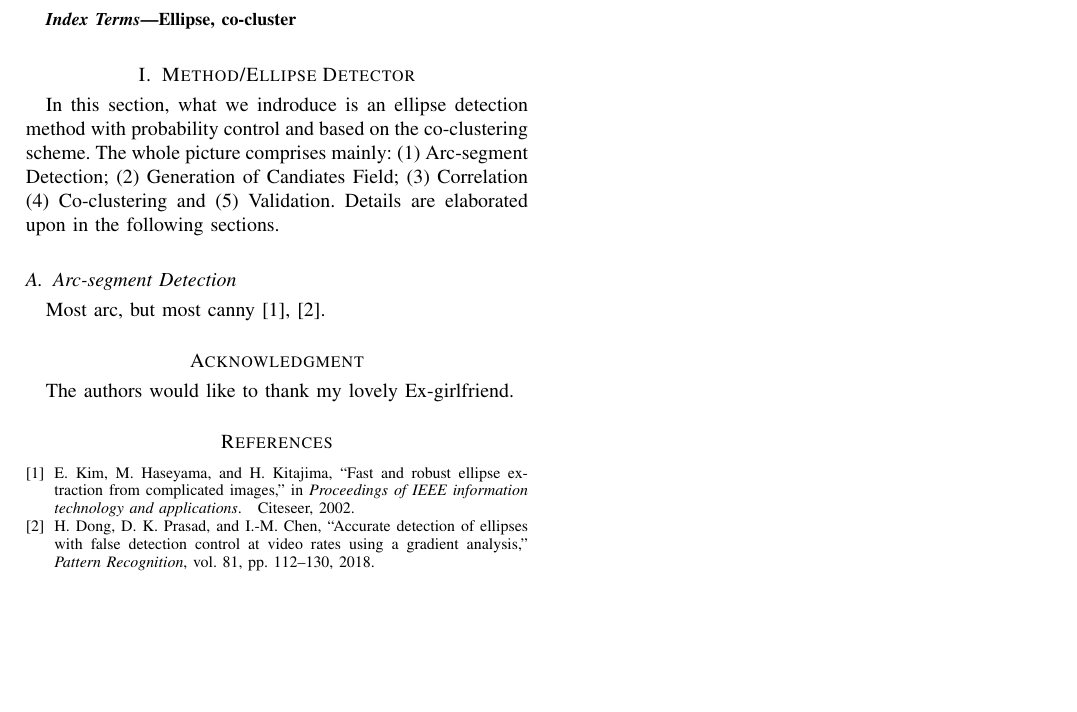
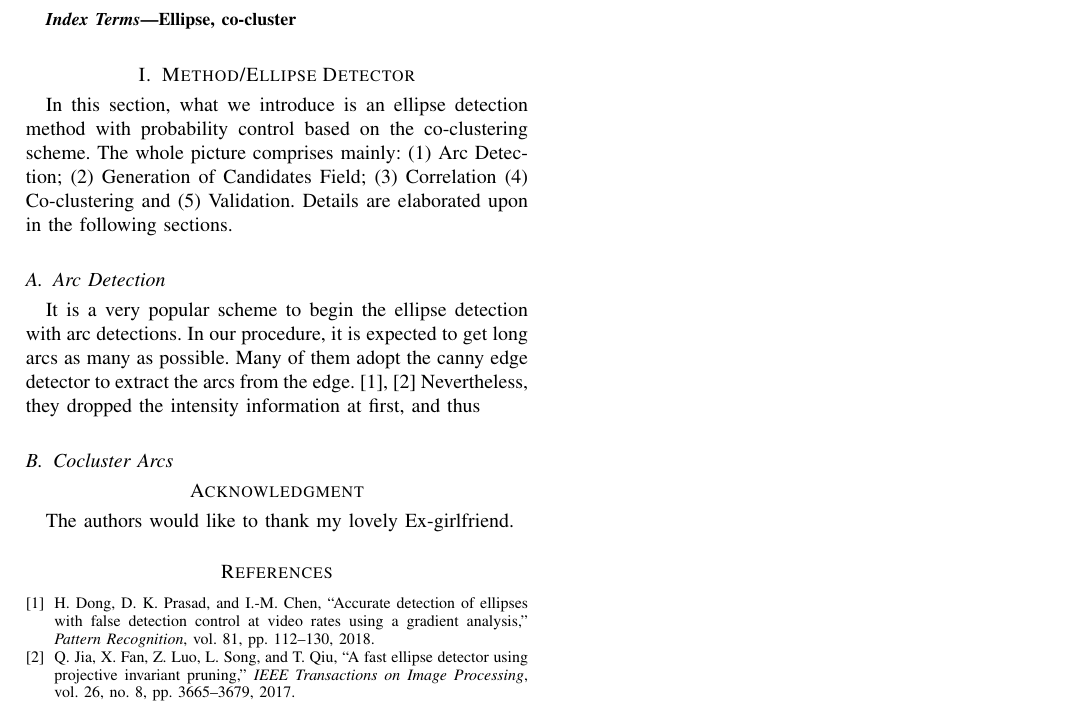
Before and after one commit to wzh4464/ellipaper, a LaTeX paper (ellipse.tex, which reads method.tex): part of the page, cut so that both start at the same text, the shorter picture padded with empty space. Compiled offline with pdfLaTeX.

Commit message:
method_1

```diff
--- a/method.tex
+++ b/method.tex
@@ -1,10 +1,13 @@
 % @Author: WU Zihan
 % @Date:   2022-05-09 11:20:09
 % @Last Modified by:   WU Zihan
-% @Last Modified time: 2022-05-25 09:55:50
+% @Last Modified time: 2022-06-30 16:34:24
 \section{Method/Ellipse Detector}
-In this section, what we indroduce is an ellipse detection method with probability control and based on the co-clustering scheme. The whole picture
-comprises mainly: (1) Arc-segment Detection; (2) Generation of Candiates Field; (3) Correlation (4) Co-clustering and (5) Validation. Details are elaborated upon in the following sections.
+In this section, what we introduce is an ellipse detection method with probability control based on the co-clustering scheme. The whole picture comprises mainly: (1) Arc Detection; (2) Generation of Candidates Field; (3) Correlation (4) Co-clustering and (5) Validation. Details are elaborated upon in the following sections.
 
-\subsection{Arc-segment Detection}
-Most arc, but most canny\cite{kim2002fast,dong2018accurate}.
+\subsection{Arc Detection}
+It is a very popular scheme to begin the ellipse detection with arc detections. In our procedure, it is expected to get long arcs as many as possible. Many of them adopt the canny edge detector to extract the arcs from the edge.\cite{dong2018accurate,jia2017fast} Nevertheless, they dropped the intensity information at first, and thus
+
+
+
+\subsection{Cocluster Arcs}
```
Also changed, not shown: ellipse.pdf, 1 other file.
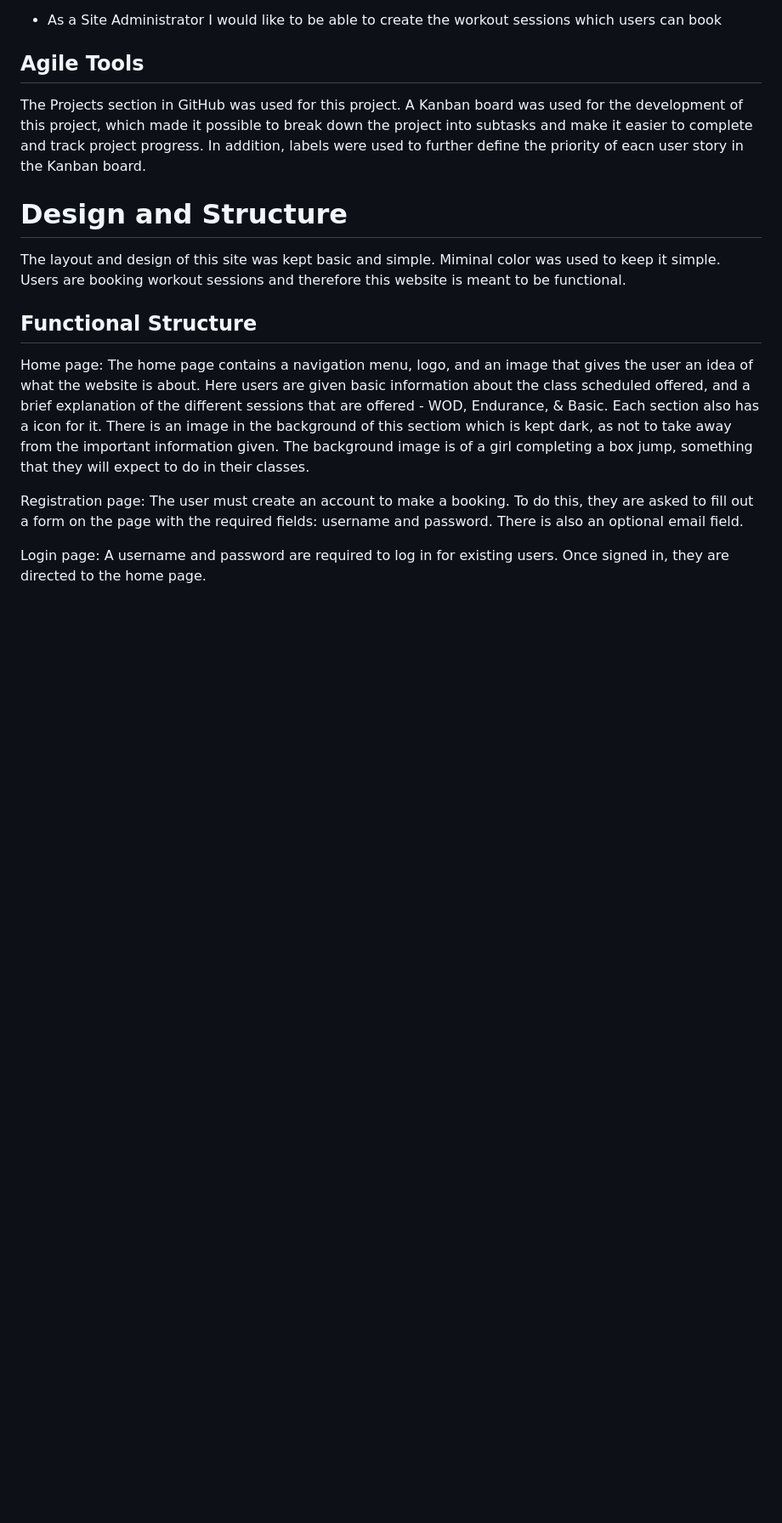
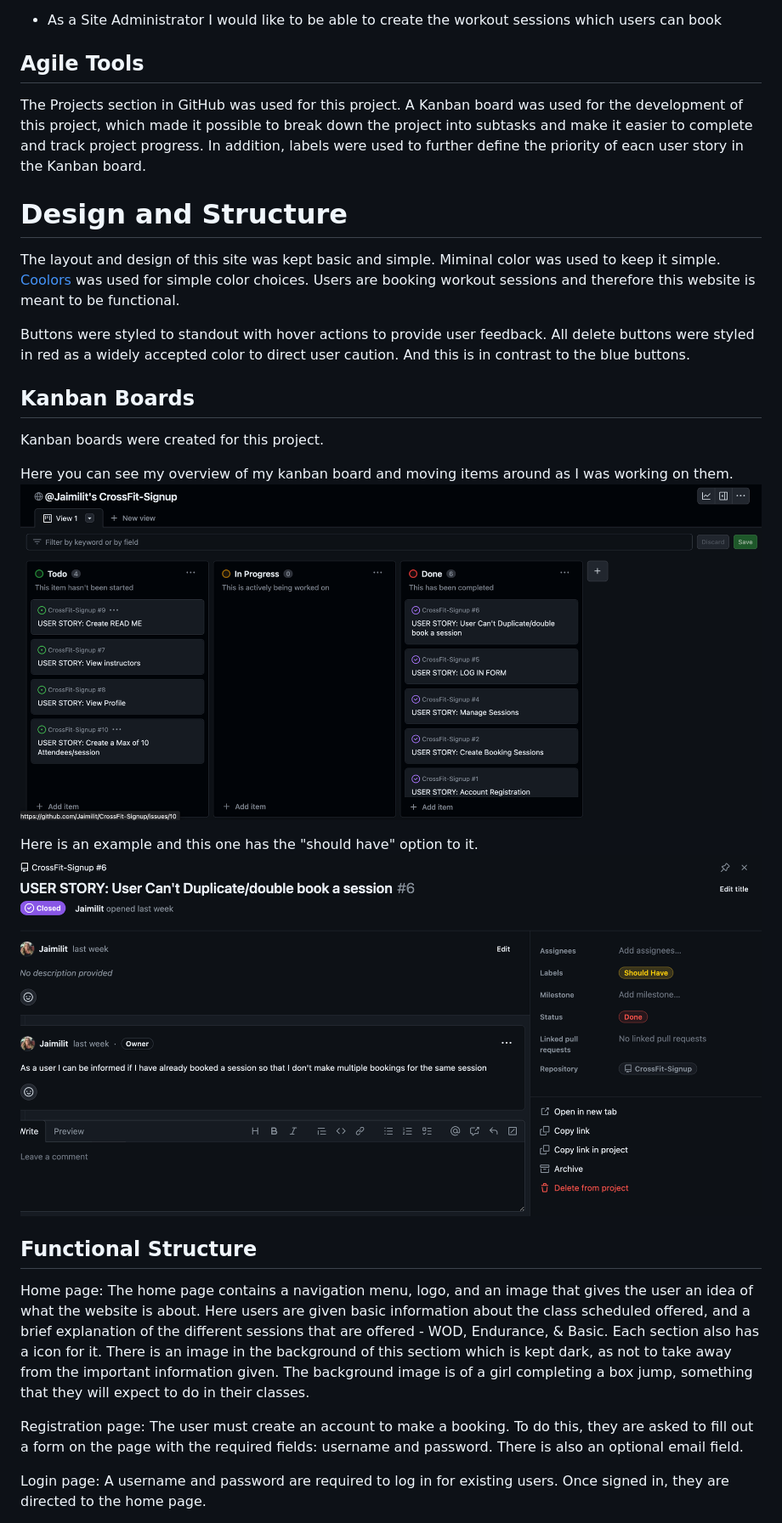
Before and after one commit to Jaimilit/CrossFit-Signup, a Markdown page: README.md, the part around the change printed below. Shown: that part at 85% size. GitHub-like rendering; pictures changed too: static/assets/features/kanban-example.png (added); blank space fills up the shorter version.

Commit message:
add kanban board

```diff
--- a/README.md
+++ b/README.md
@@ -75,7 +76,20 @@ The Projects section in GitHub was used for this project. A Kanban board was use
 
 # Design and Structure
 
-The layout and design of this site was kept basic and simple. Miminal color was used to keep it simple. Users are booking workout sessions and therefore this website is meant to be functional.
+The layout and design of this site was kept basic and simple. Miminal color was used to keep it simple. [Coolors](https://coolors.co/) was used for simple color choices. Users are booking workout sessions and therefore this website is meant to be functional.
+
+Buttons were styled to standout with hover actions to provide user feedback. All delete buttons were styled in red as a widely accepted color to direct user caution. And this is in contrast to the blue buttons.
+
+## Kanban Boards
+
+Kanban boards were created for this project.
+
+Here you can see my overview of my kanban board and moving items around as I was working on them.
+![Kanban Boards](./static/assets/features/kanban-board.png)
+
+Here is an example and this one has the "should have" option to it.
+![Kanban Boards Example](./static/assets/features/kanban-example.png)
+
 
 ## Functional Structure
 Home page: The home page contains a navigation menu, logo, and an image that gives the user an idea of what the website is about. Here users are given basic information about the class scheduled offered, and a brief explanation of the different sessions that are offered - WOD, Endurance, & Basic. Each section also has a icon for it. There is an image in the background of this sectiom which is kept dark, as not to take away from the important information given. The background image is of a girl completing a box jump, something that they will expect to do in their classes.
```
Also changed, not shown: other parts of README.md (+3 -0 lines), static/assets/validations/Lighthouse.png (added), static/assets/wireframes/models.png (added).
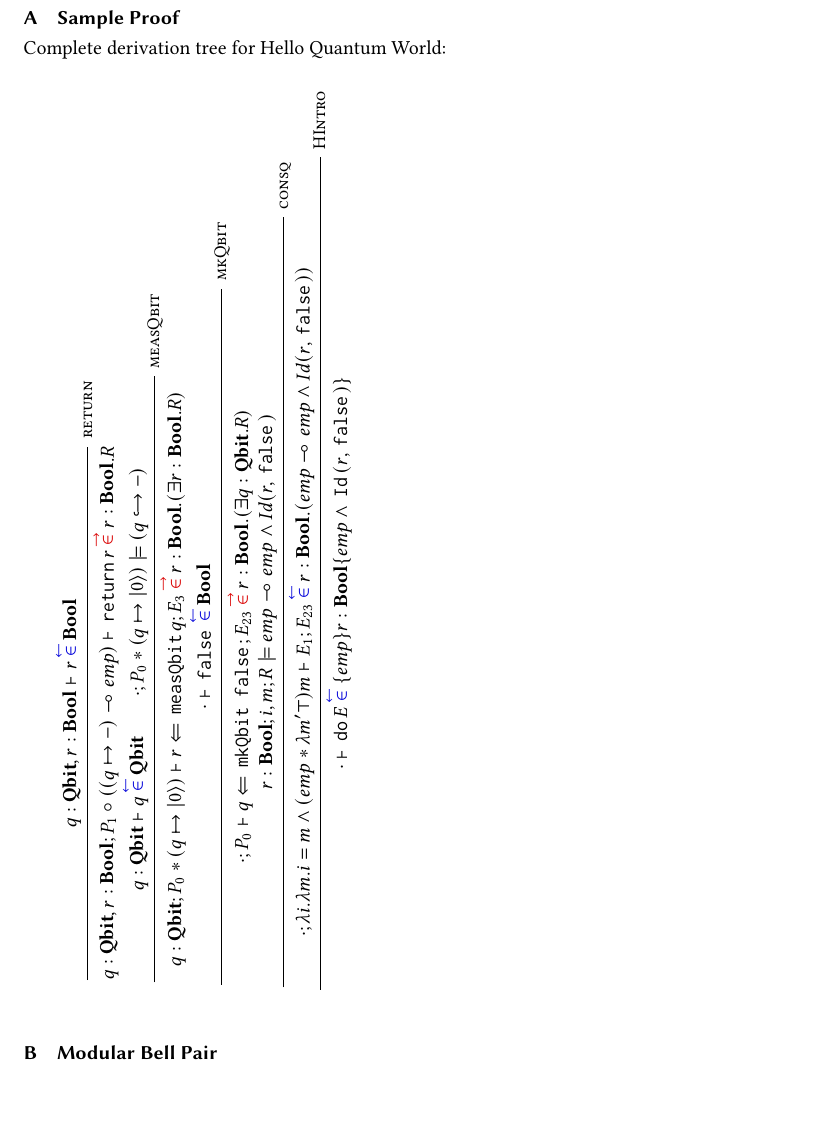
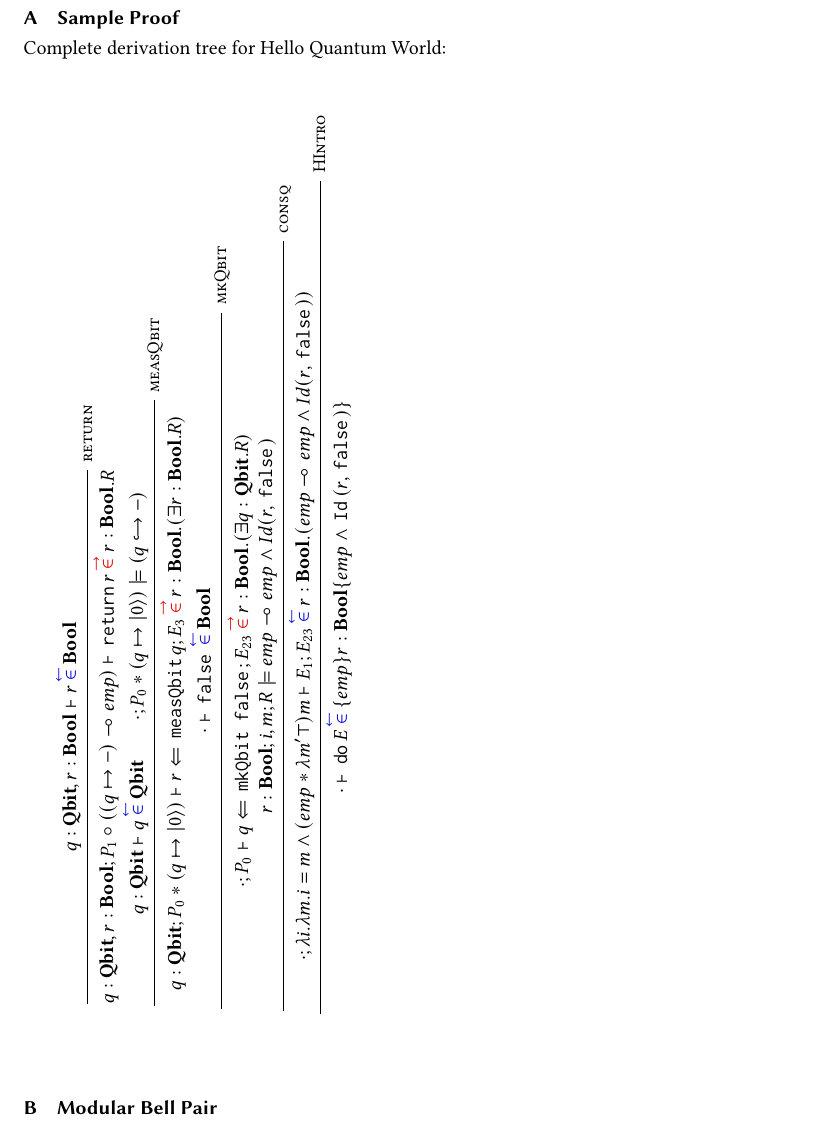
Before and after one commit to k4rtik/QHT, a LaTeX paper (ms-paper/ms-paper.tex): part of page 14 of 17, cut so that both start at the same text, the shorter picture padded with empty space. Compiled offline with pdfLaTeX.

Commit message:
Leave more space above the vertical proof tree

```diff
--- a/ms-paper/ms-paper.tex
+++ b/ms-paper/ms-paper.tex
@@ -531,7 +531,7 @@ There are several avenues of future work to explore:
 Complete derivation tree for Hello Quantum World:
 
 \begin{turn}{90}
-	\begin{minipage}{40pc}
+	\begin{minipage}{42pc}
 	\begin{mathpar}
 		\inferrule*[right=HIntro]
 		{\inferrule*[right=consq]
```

===

# Goal of the exercise
Here the job is to output the lines from the top of the listing through the line holding "Also changed, not shown: ellipse.pdf, 1", word for word and without pictures.

# Result
Before and after one commit to wzh4464/ellipaper, a LaTeX paper (ellipse.tex, which reads method.tex): part of the page, cut so that both start at the same text, the shorter picture padded with empty space. Compiled offline with pdfLaTeX.

Commit message:
method_1

```diff
--- a/method.tex
+++ b/method.tex
@@ -1,10 +1,13 @@
 % @Author: WU Zihan
 % @Date:   2022-05-09 11:20:09
 % @Last Modified by:   WU Zihan
-% @Last Modified time: 2022-05-25 09:55:50
+% @Last Modified time: 2022-06-30 16:34:24
 \section{Method/Ellipse Detector}
-In this section, what we indroduce is an ellipse detection method with probability control and based on the co-clustering scheme. The whole picture
-comprises mainly: (1) Arc-segment Detection; (2) Generation of Candiates Field; (3) Correlation (4) Co-clustering and (5) Validation. Details are elaborated upon in the following sections.
+In this section, what we introduce is an ellipse detection method with probability control based on the co-clustering scheme. The whole picture comprises mainly: (1) Arc Detection; (2) Generation of Candidates Field; (3) Correlation (4) Co-clustering and (5) Validation. Details are elaborated upon in the following sections.
 
-\subsection{Arc-segment Detection}
-Most arc, but most canny\cite{kim2002fast,dong2018accurate}.
+\subsection{Arc Detection}
+It is a very popular scheme to begin the ellipse detection with arc detections. In our procedure, it is expected to get long arcs as many as possible. Many of them adopt the canny edge detector to extract the arcs from the edge.\cite{dong2018accurate,jia2017fast} Nevertheless, they dropped the intensity information at first, and thus
+
+
+
+\subsection{Cocluster Arcs}
```
Also changed, not shown: ellipse.pdf, 1 other file.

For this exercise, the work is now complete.